Modification records

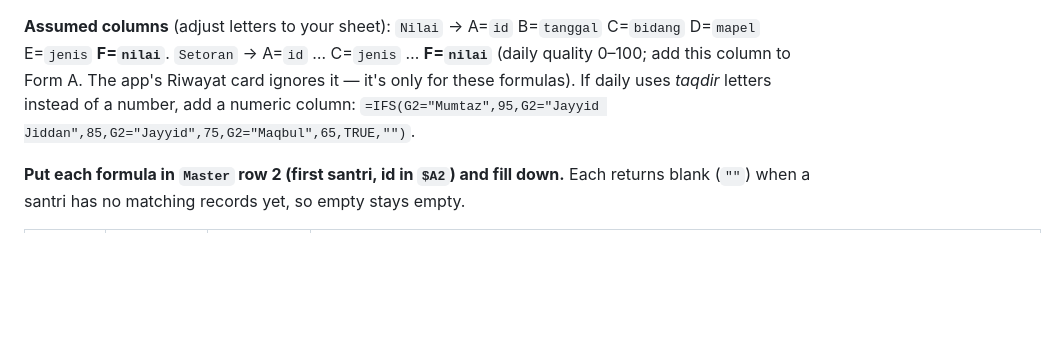
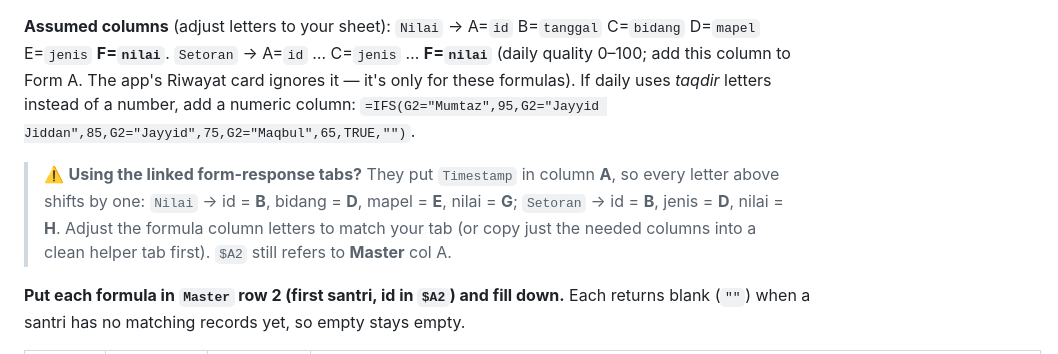
Before and after one commit to asyafalni/rta-alqalam, a Markdown page: GUIDE.md, the part around the change. Rendered like a GitHub page; blank space fills up the shorter version.

Commit message:
GUIDE: note the Timestamp column shift for §2e derivation formulas
The walkthrough produces form-response tabs (Timestamp in col A), so the
assumed id-in-A column letters in §2e are off by one. Add a caution with the
corrected letters (Nilai id=B/nilai=G, Setoran id=B/jenis=D/nilai=H).

Co-Authored-By: Claude Opus 4.8 (1M context) <noreply@anthropic.com>

```diff
--- a/GUIDE.md
+++ b/GUIDE.md
@@ -316,6 +316,11 @@ into a local helper tab with `IMPORTRANGE`, then reference that tab — don't ne
 app's Riwayat card ignores it — it's only for these formulas). If daily uses *taqdir* letters instead
 of a number, add a numeric column: `=IFS(G2="Mumtaz",95,G2="Jayyid Jiddan",85,G2="Jayyid",75,G2="Maqbul",65,TRUE,"")`.
 
+> ⚠️ **Using the linked form-response tabs?** They put `Timestamp` in column **A**, so every letter
+> above shifts by one: `Nilai` → id = **B**, bidang = **D**, mapel = **E**, nilai = **G**; `Setoran`
+> → id = **B**, jenis = **D**, nilai = **H**. Adjust the formula column letters to match your tab (or
+> copy just the needed columns into a clean helper tab first). `$A2` still refers to **Master** col A.
+
 **Put each formula in `Master` row 2 (first santri, id in `$A2`) and fill down.** Each returns blank
 (`""`) when a santri has no matching records yet, so empty stays empty.
 
```
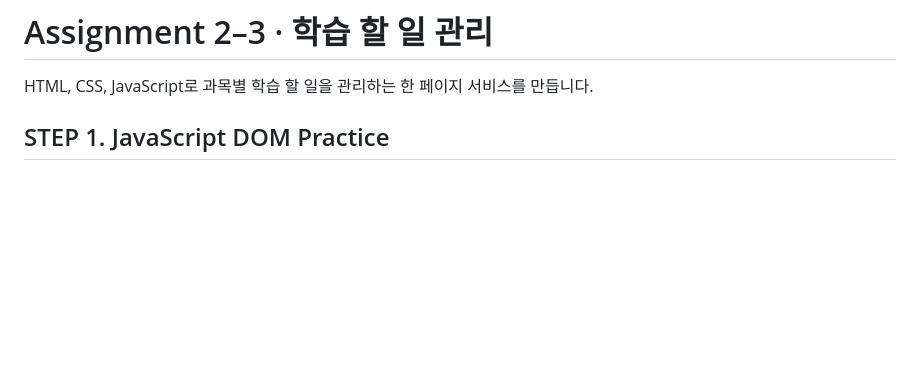
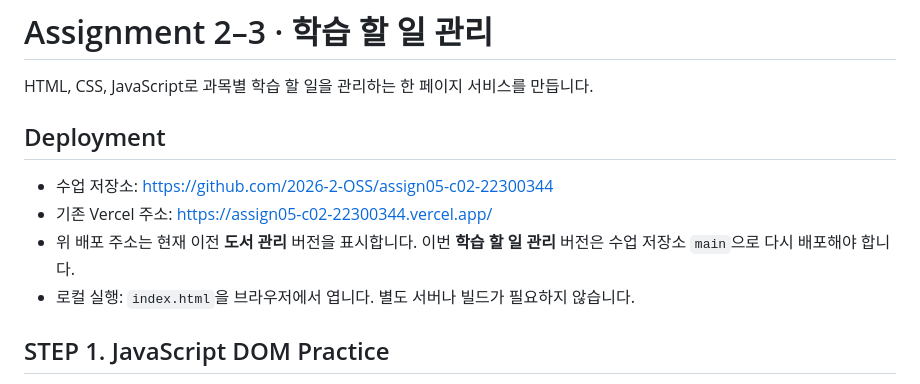
Before and after one commit to distort1074/assign05-c02-22300344, a Markdown page: README.md, the part around one of its changes. GitHub-like rendering; blank space fills up the shorter version.

```diff
--- a/README.md
+++ b/README.md
@@ -1,6 +1,13 @@
 # Assignment 2–3 · 학습 할 일 관리
 
 HTML, CSS, JavaScript로 과목별 학습 할 일을 관리하는 한 페이지 서비스를 만듭니다.
+
+## Deployment
+
+- 수업 저장소: https://github.com/2026-2-OSS/assign05-c02-22300344
+- 기존 Vercel 주소: https://assign05-c02-22300344.vercel.app/
+- 위 배포 주소는 현재 이전 **도서 관리** 버전을 표시합니다. 이번 **학습 할 일 관리** 버전은 수업 저장소 `main`으로 다시 배포해야 합니다.
+- 로컬 실행: `index.html`을 브라우저에서 엽니다. 별도 서버나 빌드가 필요하지 않습니다.
 
 ## STEP 1. JavaScript DOM Practice
 
```
Also changed, not shown: other parts of README.md (+75 -11 lines), weekly_questions.md (added, +33 -0 lines).
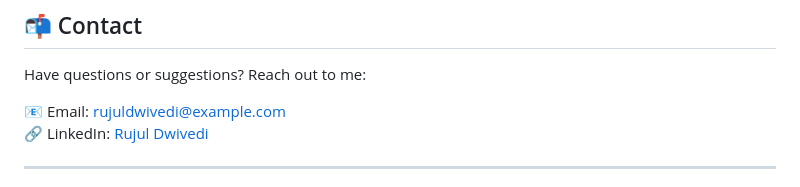
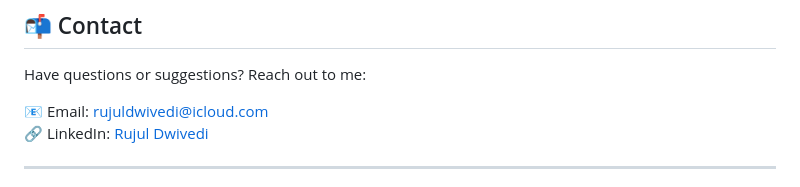
Before and after one commit to rujuldwivedi/Soft-Dev, a Markdown page: README.md, the part around the change. Drawn GitHub-style.

```diff
--- a/README.md
+++ b/README.md
@@ -68,7 +68,7 @@ Contributions are encouraged! To contribute:
 
 Have questions or suggestions? Reach out to me:
 
-📧 Email: [rujuldwivedi@example.com](mailto:rujuldwivedi@example.com)
+📧 Email: [rujuldwivedi@icloud.com](mailto:rujuldwivedi@icloud.com)
 🔗 LinkedIn: [Rujul Dwivedi](https://www.linkedin.com/in/rujuldwivedi/)
 
 ---
```
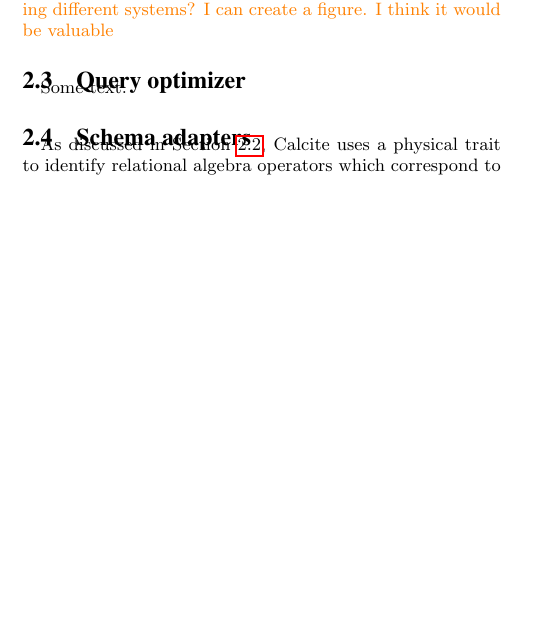
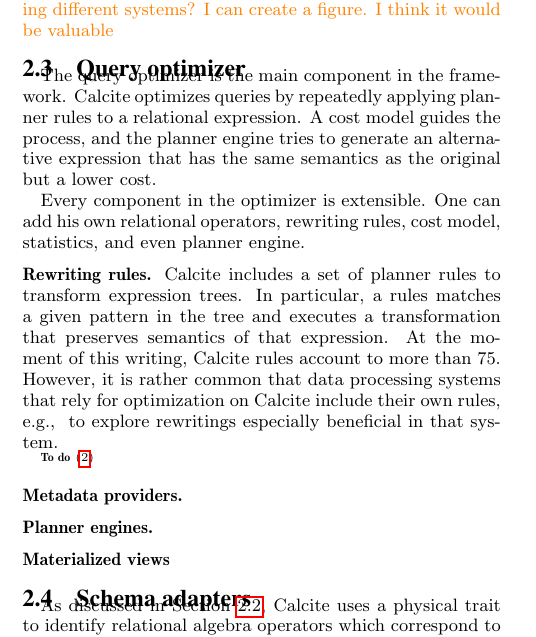
Before and after one commit to jcamachor/calcite-latex, a LaTeX paper (paper.tex, which reads ss-optimizer.tex): part of one column of page 2 of 5, cut so that both start at the same text, the shorter picture padded with empty space. Compiled offline with pdfLaTeX.

Commit message:
a bit more text in 2.3

```diff
--- a/ss-optimizer.tex
+++ b/ss-optimizer.tex
@@ -1,4 +1,20 @@
 \subsection{Query optimizer}
 \label{subsec:optimizer}
 
-Some text.
+The query optimizer is the main component in the framework. Calcite optimizes queries by repeatedly applying planner rules to a relational expression. A cost model guides the process, and the planner engine tries to generate an alternative expression that has the same semantics as the original but a lower cost.
+
+Every component in the optimizer is extensible. One can add his own relational operators, rewriting rules, cost model, statistics, and even planner engine.
+
+%%
+\myparagraph{Rewriting rules.} Calcite includes a set of planner rules to transform expression trees. In particular, a rules matches a given pattern in the tree and executes a transformation that preserves semantics of that expression. At the moment of this writing, Calcite rules account to more than 75. However, it is rather common that data processing systems that rely for optimization on Calcite include their own rules, \eg\ to explore rewritings especially beneficial in that system.
+
+\todo{Add figure with example of complex rule}
+
+%%
+\myparagraph{Metadata providers.}
+
+%%
+\myparagraph{Planner engines.}
+
+%%
+\myparagraph{Materialized views}
```
Also changed, not shown: s-action.tex (+3 -0 lines).
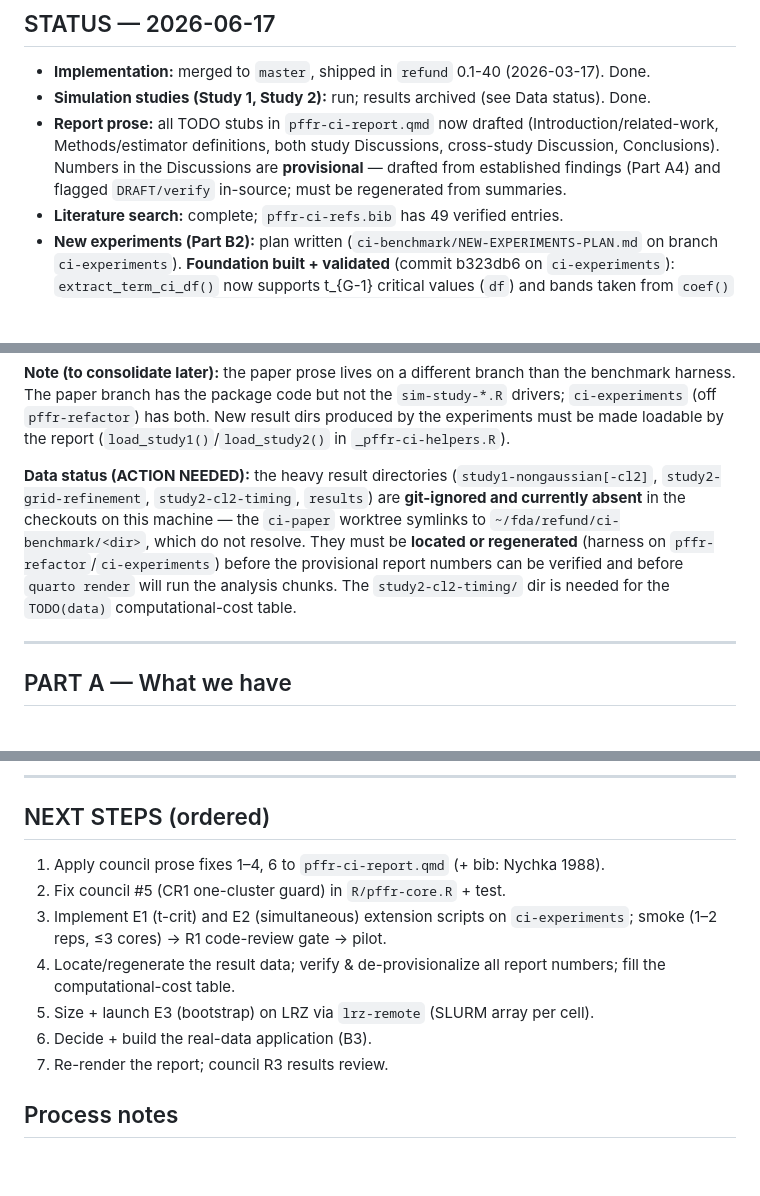
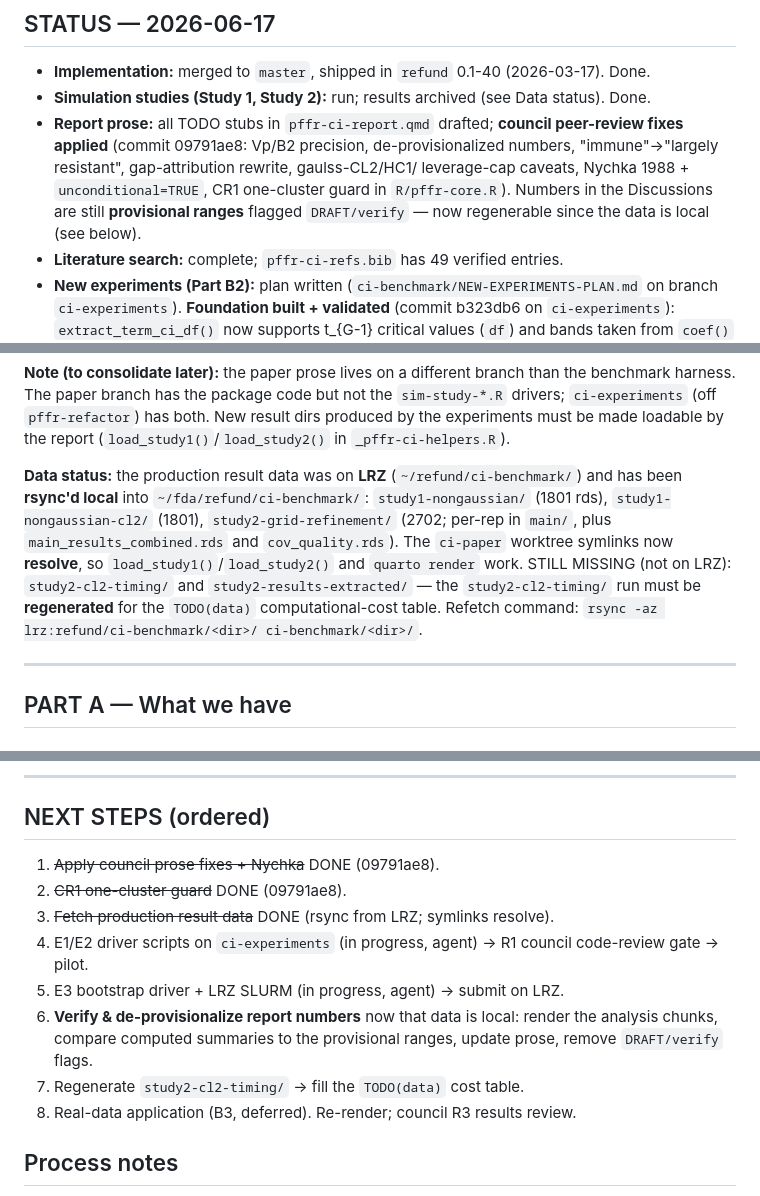
Before and after one commit to refunders/refund, a Markdown page: ci-benchmark/PAPER-PLAN.md, 3 parts joined by grey strips. GitHub-like rendering; blank space fills up the shorter version.

Commit message:
docs(ci-paper): handoff update (council fixes applied; data fetched from LRZ)
Co-Authored-By: Claude Opus 4.8 <noreply@anthropic.com>

```diff
--- a/ci-benchmark/PAPER-PLAN.md
+++ b/ci-benchmark/PAPER-PLAN.md
@@ -9,11 +9,12 @@ this and know where everything is and what to do next. **Keep it current.**
 
 - **Implementation:** merged to `master`, shipped in `refund` 0.1-40 (2026-03-17). Done.
 - **Simulation studies (Study 1, Study 2):** run; results archived (see Data status). Done.
-- **Report prose:** all TODO stubs in `pffr-ci-report.qmd` now drafted
-  (Introduction/related-work, Methods/estimator definitions, both study
-  Discussions, cross-study Discussion, Conclusions). Numbers in the Discussions
-  are **provisional** — drafted from established findings (Part A4) and flagged
-  `DRAFT/verify` in-source; must be regenerated from summaries.
+- **Report prose:** all TODO stubs in `pffr-ci-report.qmd` drafted; **council
+  peer-review fixes applied** (commit 09791ae8: Vp/B2 precision, de-provisionalized
+  numbers, "immune"→"largely resistant", gap-attribution rewrite, gaulss-CL2/HC1/
+  leverage-cap caveats, Nychka 1988 + `unconditional=TRUE`, CR1 one-cluster guard
+  in `R/pffr-core.R`). Numbers in the Discussions are still **provisional ranges**
+  flagged `DRAFT/verify` — now regenerable since the data is local (see below).
 - **Literature search:** complete; `pffr-ci-refs.bib` has 49 verified entries.
 - **New experiments (Part B2):** plan written
   (`ci-benchmark/NEW-EXPERIMENTS-PLAN.md` on branch `ci-experiments`).
@@ -45,14 +46,16 @@ the benchmark harness. The paper branch has the package code but not the
 result dirs produced by the experiments must be made loadable by the report
 (`load_study1()`/`load_study2()` in `_pffr-ci-helpers.R`).
 
-**Data status (ACTION NEEDED):** the heavy result directories
-(`study1-nongaussian[-cl2]`, `study2-grid-refinement`, `study2-cl2-timing`,
-`results`) are **git-ignored and currently absent** in the checkouts on this
-machine — the `ci-paper` worktree symlinks to `~/fda/refund/ci-benchmark/<dir>`,
-which do not resolve. They must be **located or regenerated** (harness on
-`pffr-refactor`/`ci-experiments`) before the provisional report numbers can be
-verified and before `quarto render` will run the analysis chunks. The
-`study2-cl2-timing/` dir is needed for the `TODO(data)` computational-cost table.
+**Data status:** the production result data was on **LRZ** (`~/refund/ci-benchmark/`)
+and has been **rsync'd local** into `~/fda/refund/ci-benchmark/`:
+`study1-nongaussian/` (1801 rds), `study1-nongaussian-cl2/` (1801),
+`study2-grid-refinement/` (2702; per-rep in `main/`, plus `main_results_combined.rds`
+and `cov_quality.rds`). The `ci-paper` worktree symlinks now **resolve**, so
+`load_study1()`/`load_study2()` and `quarto render` work. STILL MISSING (not on
+LRZ): `study2-cl2-timing/` and `study2-results-extracted/` — the
+`study2-cl2-timing/` run must be **regenerated** for the `TODO(data)`
+computational-cost table. Refetch command: `rsync -az lrz:refund/ci-benchmark/<dir>/
+ci-benchmark/<dir>/`.
 
 ---
 
@@ -176,15 +179,17 @@ Required fixes before submission (convergent across both reviewers unless noted)
 ---
 
 ## NEXT STEPS (ordered)
-1. Apply council prose fixes 1–4, 6 to `pffr-ci-report.qmd` (+ bib: Nychka 1988).
-2. Fix council #5 (CR1 one-cluster guard) in `R/pffr-core.R` + test.
-3. Implement E1 (t-crit) and E2 (simultaneous) extension scripts on
-   `ci-experiments`; smoke (1–2 reps, ≤3 cores) → R1 code-review gate → pilot.
-4. Locate/regenerate the result data; verify & de-provisionalize all report
-   numbers; fill the computational-cost table.
-5. Size + launch E3 (bootstrap) on LRZ via `lrz-remote` (SLURM array per cell).
-6. Decide + build the real-data application (B3).
-7. Re-render the report; council R3 results review.
+1. ~~Apply council prose fixes + Nychka~~ DONE (09791ae8).
+2. ~~CR1 one-cluster guard~~ DONE (09791ae8).
+3. ~~Fetch production result data~~ DONE (rsync from LRZ; symlinks resolve).
+4. E1/E2 driver scripts on `ci-experiments` (in progress, agent) → R1 council
+   code-review gate → pilot.
+5. E3 bootstrap driver + LRZ SLURM (in progress, agent) → submit on LRZ.
+6. **Verify & de-provisionalize report numbers** now that data is local: render
+   the analysis chunks, compare computed summaries to the provisional ranges,
+   update prose, remove `DRAFT/verify` flags.
+7. Regenerate `study2-cl2-timing/` → fill the `TODO(data)` cost table.
+8. Real-data application (B3, deferred). Re-render; council R3 results review.
 
 ## Process notes
 - Convene `council-of-bots` on each major draft and before production runs.
```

* [TASK OBJECTIVE] Leave out any pictures and return exactly the lines from the beginning of the data through the line with "assumed id-in-A column", inclusive.

* [EXERCISE RESPONSE]
Before and after one commit to asyafalni/rta-alqalam, a Markdown page: GUIDE.md, the part around the change. Rendered like a GitHub page; blank space fills up the shorter version.

Commit message:
GUIDE: note the Timestamp column shift for §2e derivation formulas
The walkthrough produces form-response tabs (Timestamp in col A), so the
assumed id-in-A column letters in §2e are off by one. Add a caution with the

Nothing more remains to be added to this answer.